Change detection data:
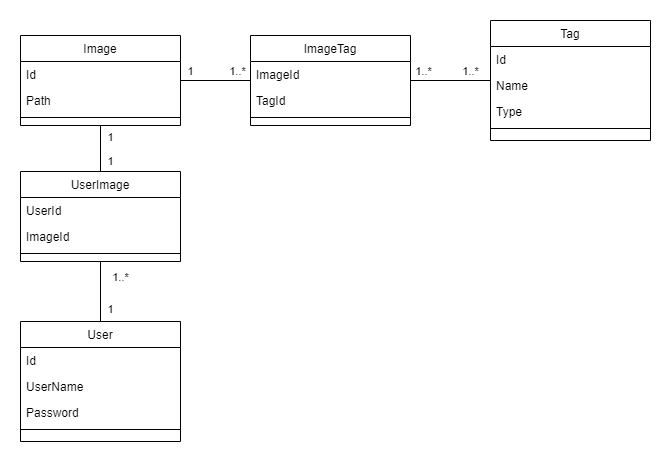
Earlier version of the draw.io export database/imageGalleryDiagram.drawio.png (Elias288/FullStack_imageGallery). Source tidied: cells renumbered, new cells last; positions are measured from the earlier drawing's top-left corner, leaving out a move shared by most shapes.
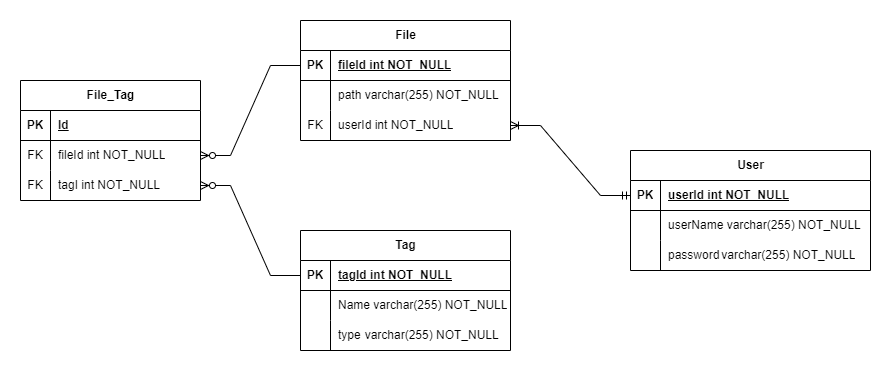
After the commit.

Commit message:
fix(Backend): UserId and relations diagram

The edit, as a diff of the source:
```diff
@@ -2,123 +2,134 @@
   <root>
     <mxCell id="0" />
     <mxCell id="1" parent="0" />
-    <mxCell id="2" value="Image" style="swimlane;fontStyle=0;align=center;verticalAlign=top;horizontal=1;startSize=26;rounded=0;shadow=0;strokeWidth=1;fillColor=default;fillStyle=solid;" parent="1" vertex="1">
-      <mxGeometry y="15" width="160" height="90" as="geometry" />
-    </mxCell>
-    <mxCell id="3" value="Id" style="text;align=left;verticalAlign=top;spacingLeft=4;spacingRight=4;overflow=hidden;" parent="2" vertex="1">
-      <mxGeometry y="26" width="160" height="26" as="geometry" />
-    </mxCell>
-    <mxCell id="4" value="Path" style="text;align=left;verticalAlign=top;spacingLeft=4;spacingRight=4;overflow=hidden;rounded=0;shadow=0;html=0;" parent="2" vertex="1">
-      <mxGeometry y="52" width="160" height="26" as="geometry" />
-    </mxCell>
-    <mxCell id="5" style="line;html=1;strokeWidth=1;align=left;verticalAlign=middle;spacingTop=-1;spacingLeft=3;spacingRight=3;labelPosition=right;" parent="2" vertex="1">
-      <mxGeometry y="78" width="160" height="8" as="geometry" />
-    </mxCell>
+    <mxCell id="36" value="File" style="shape=table;startSize=30;rowLines=0;fontStyle=1;align=center;html=1;" parent="1" vertex="1">
+      <mxGeometry x="290" y="-49" width="210" height="120" as="geometry" />
+    </mxCell>
+    <mxCell id="37" style="shape=tableRow;horizontal=0;startSize=0;swimlaneHead=0;swimlaneBody=0;fillColor=none;points=[[0,0.5],[1,0.5]];portConstraint=eastwest;top=0;left=0;right=0;bottom=1;" parent="36" vertex="1">
+      <mxGeometry y="30" width="210" height="30" as="geometry" />
+    </mxCell>
+    <mxCell id="38" value="PK" style="shape=partialRectangle;fillColor=none;top=0;left=0;bottom=0;right=0;fontStyle=1;overflow=hidden;whiteSpace=wrap;html=1;" parent="37" vertex="1">
+      <mxGeometry width="30" height="30" as="geometry" />
+    </mxCell>
+    <mxCell id="39" value="fileId int NOT_NULL" style="shape=partialRectangle;fillColor=none;top=0;left=0;bottom=0;right=0;align=left;spacingLeft=6;fontStyle=5;overflow=hidden;whiteSpace=wrap;html=1;" parent="37" vertex="1">
+      <mxGeometry x="30" width="180" height="30" as="geometry" />
+    </mxCell>
+    <mxCell id="40" style="shape=tableRow;horizontal=0;startSize=0;swimlaneHead=0;swimlaneBody=0;fillColor=none;top=0;left=0;right=0;bottom=0;" parent="36" vertex="1">
+      <mxGeometry y="60" width="210" height="30" as="geometry" />
+    </mxCell>
+    <mxCell id="41" style="shape=partialRectangle;fillColor=none;top=0;left=0;bottom=0;right=0;overflow=hidden;whiteSpace=wrap;html=1;" parent="40" vertex="1">
+      <mxGeometry width="30" height="30" as="geometry" />
+    </mxCell>
+    <mxCell id="42" value="path&lt;span style=&quot;white-space: pre;&quot;&gt;&#9;&lt;/span&gt;varchar(255) NOT_NULL" style="shape=partialRectangle;fillColor=none;top=0;left=0;bottom=0;right=0;align=left;spacingLeft=6;overflow=hidden;whiteSpace=wrap;html=1;" parent="40" vertex="1">
+      <mxGeometry x="30" width="180" height="30" as="geometry" />
+    </mxCell>
+    <mxCell id="43" style="shape=tableRow;horizontal=0;startSize=0;swimlaneHead=0;swimlaneBody=0;fillColor=none;points=[[0,0.5],[1,0.5]];portConstraint=eastwest;top=0;left=0;right=0;bottom=0;" parent="36" vertex="1">
+      <mxGeometry y="90" width="210" height="30" as="geometry" />
+    </mxCell>
+    <mxCell id="44" value="FK" style="shape=partialRectangle;fillColor=none;top=0;left=0;bottom=0;right=0;fontStyle=0;overflow=hidden;whiteSpace=wrap;html=1;" parent="43" vertex="1">
+      <mxGeometry width="30" height="30" as="geometry" />
+    </mxCell>
+    <mxCell id="45" value="userId int NOT_NULL" style="shape=partialRectangle;fillColor=none;top=0;left=0;bottom=0;right=0;align=left;spacingLeft=6;fontStyle=0;overflow=hidden;whiteSpace=wrap;html=1;" parent="43" vertex="1">
+      <mxGeometry x="30" width="180" height="30" as="geometry" />
+    </mxCell>
-    <mxCell id="6" value="User" style="swimlane;fontStyle=0;align=center;verticalAlign=top;horizontal=1;startSize=26;rounded=0;shadow=0;strokeWidth=1;" parent="1" vertex="1">
-      <mxGeometry y="301" width="160" height="120" as="geometry" />
+    <mxCell id="6" value="User" style="shape=table;startSize=30;rowLines=0;fontStyle=1;align=center;html=1;" parent="1" vertex="1">
+      <mxGeometry x="620" y="81" width="240" height="120" as="geometry" />
     </mxCell>
-    <mxCell id="7" value="Id" style="text;align=left;verticalAlign=top;spacingLeft=4;spacingRight=4;overflow=hidden;rounded=0;shadow=0;html=0;" parent="6" vertex="1">
-      <mxGeometry y="26" width="160" height="26" as="geometry" />
-    </mxCell>
-    <mxCell id="8" value="UserName" style="text;align=left;verticalAlign=top;spacingLeft=4;spacingRight=4;overflow=hidden;rounded=0;shadow=0;html=0;" parent="6" vertex="1">
-      <mxGeometry y="52" width="160" height="26" as="geometry" />
-    </mxCell>
-    <mxCell id="9" value="Password" style="text;align=left;verticalAlign=top;spacingLeft=4;spacingRight=4;overflow=hidden;fontStyle=0;" parent="6" vertex="1">
-      <mxGeometry y="78" width="160" height="26" as="geometry" />
-    </mxCell>
-    <mxCell id="10" style="line;html=1;strokeWidth=1;align=left;verticalAlign=middle;spacingTop=-1;spacingLeft=3;spacingRight=3;labelPosition=right;" parent="6" vertex="1">
-      <mxGeometry y="104" width="160" height="8" as="geometry" />
-    </mxCell>
+    <mxCell id="46" style="shape=tableRow;horizontal=0;startSize=0;swimlaneHead=0;swimlaneBody=0;fillColor=none;points=[[0,0.5],[1,0.5]];portConstraint=eastwest;top=0;left=0;right=0;bottom=1;" parent="6" vertex="1">
+      <mxGeometry y="30" width="240" height="30" as="geometry" />
+    </mxCell>
+    <mxCell id="47" value="PK" style="shape=partialRectangle;fillColor=none;top=0;left=0;bottom=0;right=0;fontStyle=1;overflow=hidden;whiteSpace=wrap;html=1;" parent="46" vertex="1">
+      <mxGeometry width="30" height="30" as="geometry" />
+    </mxCell>
+    <mxCell id="48" value="userId int NOT_NULL" style="shape=partialRectangle;fillColor=none;top=0;left=0;bottom=0;right=0;align=left;spacingLeft=6;fontStyle=5;overflow=hidden;whiteSpace=wrap;html=1;" parent="46" vertex="1">
+      <mxGeometry x="30" width="210" height="30" as="geometry" />
+    </mxCell>
+    <mxCell id="49" style="shape=tableRow;horizontal=0;startSize=0;swimlaneHead=0;swimlaneBody=0;fillColor=none;top=0;left=0;right=0;bottom=0;" parent="6" vertex="1">
+      <mxGeometry y="60" width="240" height="30" as="geometry" />
+    </mxCell>
+    <mxCell id="50" style="shape=partialRectangle;fillColor=none;top=0;left=0;bottom=0;right=0;overflow=hidden;whiteSpace=wrap;html=1;" parent="49" vertex="1">
+      <mxGeometry width="30" height="30" as="geometry" />
+    </mxCell>
+    <mxCell id="51" value="userName varchar(255) NOT_NULL" style="shape=partialRectangle;fillColor=none;top=0;left=0;bottom=0;right=0;align=left;spacingLeft=6;overflow=hidden;whiteSpace=wrap;html=1;" parent="49" vertex="1">
+      <mxGeometry x="30" width="210" height="30" as="geometry" />
+    </mxCell>
+    <mxCell id="52" style="shape=tableRow;horizontal=0;startSize=0;swimlaneHead=0;swimlaneBody=0;fillColor=none;top=0;left=0;right=0;bottom=0;" parent="6" vertex="1">
+      <mxGeometry y="90" width="240" height="30" as="geometry" />
+    </mxCell>
+    <mxCell id="53" style="shape=partialRectangle;fillColor=none;top=0;left=0;bottom=0;right=0;overflow=hidden;whiteSpace=wrap;html=1;" parent="52" vertex="1">
+      <mxGeometry width="30" height="30" as="geometry" />
+    </mxCell>
+    <mxCell id="54" value="password&lt;span style=&quot;white-space: pre;&quot;&gt;&#9;&lt;/span&gt;varchar(255) NOT_NULL" style="shape=partialRectangle;fillColor=none;top=0;left=0;bottom=0;right=0;align=left;spacingLeft=6;overflow=hidden;whiteSpace=wrap;html=1;" parent="52" vertex="1">
+      <mxGeometry x="30" width="210" height="30" as="geometry" />
+    </mxCell>
-    <mxCell id="11" value="Tag" style="swimlane;fontStyle=0;align=center;verticalAlign=top;horizontal=1;startSize=26;rounded=0;shadow=0;strokeWidth=1;" parent="1" vertex="1">
-      <mxGeometry x="470" width="160" height="120" as="geometry" />
+    <mxCell id="11" value="Tag" style="shape=table;startSize=30;rowLines=0;fontStyle=1;align=center;html=1;" parent="1" vertex="1">
+      <mxGeometry x="290" y="161" width="210" height="120" as="geometry" />
     </mxCell>
-    <mxCell id="12" value="Id" style="text;align=left;verticalAlign=top;spacingLeft=4;spacingRight=4;overflow=hidden;" parent="11" vertex="1">
-      <mxGeometry y="26" width="160" height="26" as="geometry" />
-    </mxCell>
-    <mxCell id="13" value="Name" style="text;align=left;verticalAlign=top;spacingLeft=4;spacingRight=4;overflow=hidden;rounded=0;shadow=0;html=0;" parent="11" vertex="1">
-      <mxGeometry y="52" width="160" height="26" as="geometry" />
-    </mxCell>
-    <mxCell id="14" value="Type" style="text;align=left;verticalAlign=top;spacingLeft=4;spacingRight=4;overflow=hidden;rounded=0;shadow=0;html=0;" parent="11" vertex="1">
-      <mxGeometry y="78" width="160" height="26" as="geometry" />
-    </mxCell>
-    <mxCell id="15" style="line;html=1;strokeWidth=1;align=left;verticalAlign=middle;spacingTop=-1;spacingLeft=3;spacingRight=3;labelPosition=right;" parent="11" vertex="1">
-      <mxGeometry y="104" width="160" height="8" as="geometry" />
-    </mxCell>
-    <mxCell id="16" value="ImageTag" style="swimlane;fontStyle=0;align=center;verticalAlign=top;horizontal=1;startSize=26;rounded=0;shadow=0;strokeWidth=1;" parent="1" vertex="1">
-      <mxGeometry x="230" y="15" width="160" height="90" as="geometry" />
-    </mxCell>
-    <mxCell id="17" value="ImageId" style="text;align=left;verticalAlign=top;spacingLeft=4;spacingRight=4;overflow=hidden;" parent="16" vertex="1">
-      <mxGeometry y="26" width="160" height="26" as="geometry" />
-    </mxCell>
-    <mxCell id="18" value="TagId" style="text;align=left;verticalAlign=top;spacingLeft=4;spacingRight=4;overflow=hidden;rounded=0;shadow=0;html=0;" parent="16" vertex="1">
-      <mxGeometry y="52" width="160" height="26" as="geometry" />
-    </mxCell>
-    <mxCell id="19" style="line;html=1;strokeWidth=1;align=left;verticalAlign=middle;spacingTop=-1;spacingLeft=3;spacingRight=3;labelPosition=right;" parent="16" vertex="1">
-      <mxGeometry y="78" width="160" height="8" as="geometry" />
-    </mxCell>
-    <mxCell id="20" style="edgeStyle=orthogonalEdgeStyle;rounded=0;jettySize=auto;html=1;endArrow=none;endFill=0;" parent="1" edge="1" source="11" target="16">
-      <mxGeometry relative="1" as="geometry" />
-    </mxCell>
-    <mxCell id="21" value="1..*" style="edgeLabel;html=1;align=center;verticalAlign=middle;" parent="20" vertex="1">
-      <mxGeometry x="0.68" y="-1" relative="1" as="geometry">
-        <mxPoint y="-8" as="offset" />
-      </mxGeometry>
-    </mxCell>
-    <mxCell id="22" value="1..*" style="edgeLabel;html=1;align=center;verticalAlign=middle;" parent="20" vertex="1">
-      <mxGeometry x="-0.5" y="-2" relative="1" as="geometry">
-        <mxPoint y="-7" as="offset" />
-      </mxGeometry>
-    </mxCell>
-    <mxCell id="23" style="edgeStyle=orthogonalEdgeStyle;rounded=0;jettySize=auto;html=1;endArrow=none;endFill=0;strokeColor=default;" parent="1" edge="1" source="2" target="16">
-      <mxGeometry relative="1" as="geometry" />
-    </mxCell>
-    <mxCell id="24" value="1" style="edgeLabel;html=1;align=center;verticalAlign=middle;" parent="23" vertex="1">
-      <mxGeometry x="-0.65" y="-1" relative="1" as="geometry">
-        <mxPoint x="-2" y="-10" as="offset" />
-      </mxGeometry>
-    </mxCell>
-    <mxCell id="25" value="1..*" style="edgeLabel;html=1;align=center;verticalAlign=middle;" parent="23" vertex="1">
-      <mxGeometry x="0.62" y="-1" relative="1" as="geometry">
-        <mxPoint y="-10" as="offset" />
-      </mxGeometry>
-    </mxCell>
-    <mxCell id="26" value="UserImage" style="swimlane;fontStyle=0;align=center;verticalAlign=top;horizontal=1;startSize=26;rounded=0;shadow=0;strokeWidth=1;" parent="1" vertex="1">
-      <mxGeometry y="151" width="160" height="90" as="geometry" />
-    </mxCell>
-    <mxCell id="27" value="UserId" style="text;align=left;verticalAlign=top;spacingLeft=4;spacingRight=4;overflow=hidden;rounded=0;shadow=0;html=0;" parent="26" vertex="1">
-      <mxGeometry y="26" width="160" height="26" as="geometry" />
-    </mxCell>
-    <mxCell id="28" value="ImageId" style="text;align=left;verticalAlign=top;spacingLeft=4;spacingRight=4;overflow=hidden;rounded=0;shadow=0;html=0;" parent="26" vertex="1">
-      <mxGeometry y="52" width="160" height="26" as="geometry" />
-    </mxCell>
-    <mxCell id="29" style="line;html=1;strokeWidth=1;align=left;verticalAlign=middle;spacingTop=-1;spacingLeft=3;spacingRight=3;labelPosition=right;" parent="26" vertex="1">
-      <mxGeometry y="78" width="160" height="8" as="geometry" />
-    </mxCell>
-    <mxCell id="30" style="edgeStyle=orthogonalEdgeStyle;rounded=0;jettySize=auto;html=1;endArrow=none;endFill=0;" parent="1" edge="1" source="26" target="6">
-      <mxGeometry relative="1" as="geometry" />
-    </mxCell>
-    <mxCell id="31" value="1..*" style="edgeLabel;html=1;align=center;verticalAlign=middle;" parent="30" vertex="1">
-      <mxGeometry x="-0.77" y="2" relative="1" as="geometry">
-        <mxPoint x="18" y="9" as="offset" />
-      </mxGeometry>
-    </mxCell>
-    <mxCell id="32" value="1" style="edgeLabel;html=1;align=center;verticalAlign=middle;" parent="30" vertex="1">
-      <mxGeometry x="0.85" y="1" relative="1" as="geometry">
-        <mxPoint x="9" y="-8" as="offset" />
-      </mxGeometry>
-    </mxCell>
-    <mxCell id="33" style="edgeStyle=orthogonalEdgeStyle;rounded=0;jettySize=auto;html=1;endArrow=none;endFill=0;" parent="1" edge="1" source="26" target="2">
-      <mxGeometry relative="1" as="geometry" />
-    </mxCell>
-    <mxCell id="34" value="1" style="edgeLabel;html=1;align=center;verticalAlign=middle;" parent="33" vertex="1">
-      <mxGeometry x="-0.68" y="4" relative="1" as="geometry">
-        <mxPoint x="14" y="-3" as="offset" />
-      </mxGeometry>
-    </mxCell>
-    <mxCell id="35" value="1" style="edgeLabel;html=1;align=center;verticalAlign=middle;" parent="33" vertex="1">
-      <mxGeometry x="0.87" y="2" relative="1" as="geometry">
-        <mxPoint x="12" y="9" as="offset" />
-      </mxGeometry>
-    </mxCell>
+    <mxCell id="55" style="shape=tableRow;horizontal=0;startSize=0;swimlaneHead=0;swimlaneBody=0;fillColor=none;points=[[0,0.5],[1,0.5]];portConstraint=eastwest;top=0;left=0;right=0;bottom=1;" parent="11" vertex="1">
+      <mxGeometry y="30" width="210" height="30" as="geometry" />
+    </mxCell>
+    <mxCell id="56" value="PK" style="shape=partialRectangle;fillColor=none;top=0;left=0;bottom=0;right=0;fontStyle=1;overflow=hidden;whiteSpace=wrap;html=1;" parent="55" vertex="1">
+      <mxGeometry width="30" height="30" as="geometry" />
+    </mxCell>
+    <mxCell id="57" value="tagId int NOT_NULL" style="shape=partialRectangle;fillColor=none;top=0;left=0;bottom=0;right=0;align=left;spacingLeft=6;fontStyle=5;overflow=hidden;whiteSpace=wrap;html=1;" parent="55" vertex="1">
+      <mxGeometry x="30" width="180" height="30" as="geometry" />
+    </mxCell>
+    <mxCell id="58" style="shape=tableRow;horizontal=0;startSize=0;swimlaneHead=0;swimlaneBody=0;fillColor=none;top=0;left=0;right=0;bottom=0;" parent="11" vertex="1">
+      <mxGeometry y="60" width="210" height="30" as="geometry" />
+    </mxCell>
+    <mxCell id="59" style="shape=partialRectangle;fillColor=none;top=0;left=0;bottom=0;right=0;overflow=hidden;whiteSpace=wrap;html=1;" parent="58" vertex="1">
+      <mxGeometry width="30" height="30" as="geometry" />
+    </mxCell>
+    <mxCell id="60" value="Name varchar(255) NOT_NULL" style="shape=partialRectangle;fillColor=none;top=0;left=0;bottom=0;right=0;align=left;spacingLeft=6;overflow=hidden;whiteSpace=wrap;html=1;" parent="58" vertex="1">
+      <mxGeometry x="30" width="180" height="30" as="geometry" />
+    </mxCell>
+    <mxCell id="61" style="shape=tableRow;horizontal=0;startSize=0;swimlaneHead=0;swimlaneBody=0;fillColor=none;top=0;left=0;right=0;bottom=0;" parent="11" vertex="1">
+      <mxGeometry y="90" width="210" height="30" as="geometry" />
+    </mxCell>
+    <mxCell id="62" style="shape=partialRectangle;fillColor=none;top=0;left=0;bottom=0;right=0;overflow=hidden;whiteSpace=wrap;html=1;" parent="61" vertex="1">
+      <mxGeometry width="30" height="30" as="geometry" />
+    </mxCell>
+    <mxCell id="63" value="type&lt;span style=&quot;white-space: pre;&quot;&gt;&#9;&lt;/span&gt;varchar(255) NOT_NULL" style="shape=partialRectangle;fillColor=none;top=0;left=0;bottom=0;right=0;align=left;spacingLeft=6;overflow=hidden;whiteSpace=wrap;html=1;" parent="61" vertex="1">
+      <mxGeometry x="30" width="180" height="30" as="geometry" />
+    </mxCell>
+    <mxCell id="64" style="edgeStyle=entityRelationEdgeStyle;fontSize=12;html=1;endArrow=ERoneToMany;rounded=0;startArrow=ERmandOne;startFill=0;" parent="1" edge="1" source="46" target="43">
+      <mxGeometry relative="1" as="geometry" />
+    </mxCell>
+    <mxCell id="65" value="File_Tag" style="shape=table;startSize=30;rowLines=0;fontStyle=1;align=center;html=1;" parent="1" vertex="1">
+      <mxGeometry x="10" y="11" width="180" height="120" as="geometry" />
+    </mxCell>
+    <mxCell id="66" style="shape=tableRow;horizontal=0;startSize=0;swimlaneHead=0;swimlaneBody=0;fillColor=none;top=0;left=0;right=0;bottom=1;" parent="65" vertex="1">
+      <mxGeometry y="30" width="180" height="30" as="geometry" />
+    </mxCell>
+    <mxCell id="67" value="PK" style="shape=partialRectangle;fillColor=none;top=0;left=0;bottom=0;right=0;fontStyle=1;overflow=hidden;whiteSpace=wrap;html=1;" parent="66" vertex="1">
+      <mxGeometry width="30" height="30" as="geometry" />
+    </mxCell>
+    <mxCell id="68" value="Id" style="shape=partialRectangle;fillColor=none;top=0;left=0;bottom=0;right=0;align=left;spacingLeft=6;fontStyle=5;overflow=hidden;whiteSpace=wrap;html=1;" parent="66" vertex="1">
+      <mxGeometry x="30" width="150" height="30" as="geometry" />
+    </mxCell>
+    <mxCell id="69" style="shape=tableRow;horizontal=0;startSize=0;swimlaneHead=0;swimlaneBody=0;fillColor=none;points=[[0,0.5],[1,0.5]];portConstraint=eastwest;top=0;left=0;right=0;bottom=0;" parent="65" vertex="1">
+      <mxGeometry y="60" width="180" height="30" as="geometry" />
+    </mxCell>
+    <mxCell id="70" value="FK" style="shape=partialRectangle;fillColor=none;top=0;left=0;bottom=0;right=0;fontStyle=0;overflow=hidden;whiteSpace=wrap;html=1;" parent="69" vertex="1">
+      <mxGeometry width="30" height="30" as="geometry" />
+    </mxCell>
+    <mxCell id="71" value="fileId int NOT_NULL" style="shape=partialRectangle;fillColor=none;top=0;left=0;bottom=0;right=0;align=left;spacingLeft=6;fontStyle=0;overflow=hidden;whiteSpace=wrap;html=1;" parent="69" vertex="1">
+      <mxGeometry x="30" width="150" height="30" as="geometry" />
+    </mxCell>
+    <mxCell id="72" style="shape=tableRow;horizontal=0;startSize=0;swimlaneHead=0;swimlaneBody=0;fillColor=none;points=[[0,0.5],[1,0.5]];portConstraint=eastwest;top=0;left=0;right=0;bottom=0;" parent="65" vertex="1">
+      <mxGeometry y="90" width="180" height="30" as="geometry" />
+    </mxCell>
+    <mxCell id="73" value="FK" style="shape=partialRectangle;fillColor=none;top=0;left=0;bottom=0;right=0;fontStyle=0;overflow=hidden;whiteSpace=wrap;html=1;" parent="72" vertex="1">
+      <mxGeometry width="30" height="30" as="geometry" />
+    </mxCell>
+    <mxCell id="74" value="tagI int NOT_NULL" style="shape=partialRectangle;fillColor=none;top=0;left=0;bottom=0;right=0;align=left;spacingLeft=6;fontStyle=0;overflow=hidden;whiteSpace=wrap;html=1;" parent="72" vertex="1">
+      <mxGeometry x="30" width="150" height="30" as="geometry" />
+    </mxCell>
+    <mxCell id="75" style="edgeStyle=entityRelationEdgeStyle;fontSize=12;html=1;endArrow=ERzeroToMany;endFill=1;rounded=0;" parent="1" edge="1" source="37" target="69">
+      <mxGeometry relative="1" as="geometry" />
+    </mxCell>
+    <mxCell id="76" style="edgeStyle=entityRelationEdgeStyle;fontSize=12;html=1;endArrow=ERzeroToMany;endFill=1;rounded=0;" parent="1" edge="1" source="55" target="72">
+      <mxGeometry relative="1" as="geometry" />
+    </mxCell>
   </root>
 </mxGraphModel>
```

[Work task]: Within these records, how many lines include the word "default"? The reply should be that number alone.

[Result for this task]: 2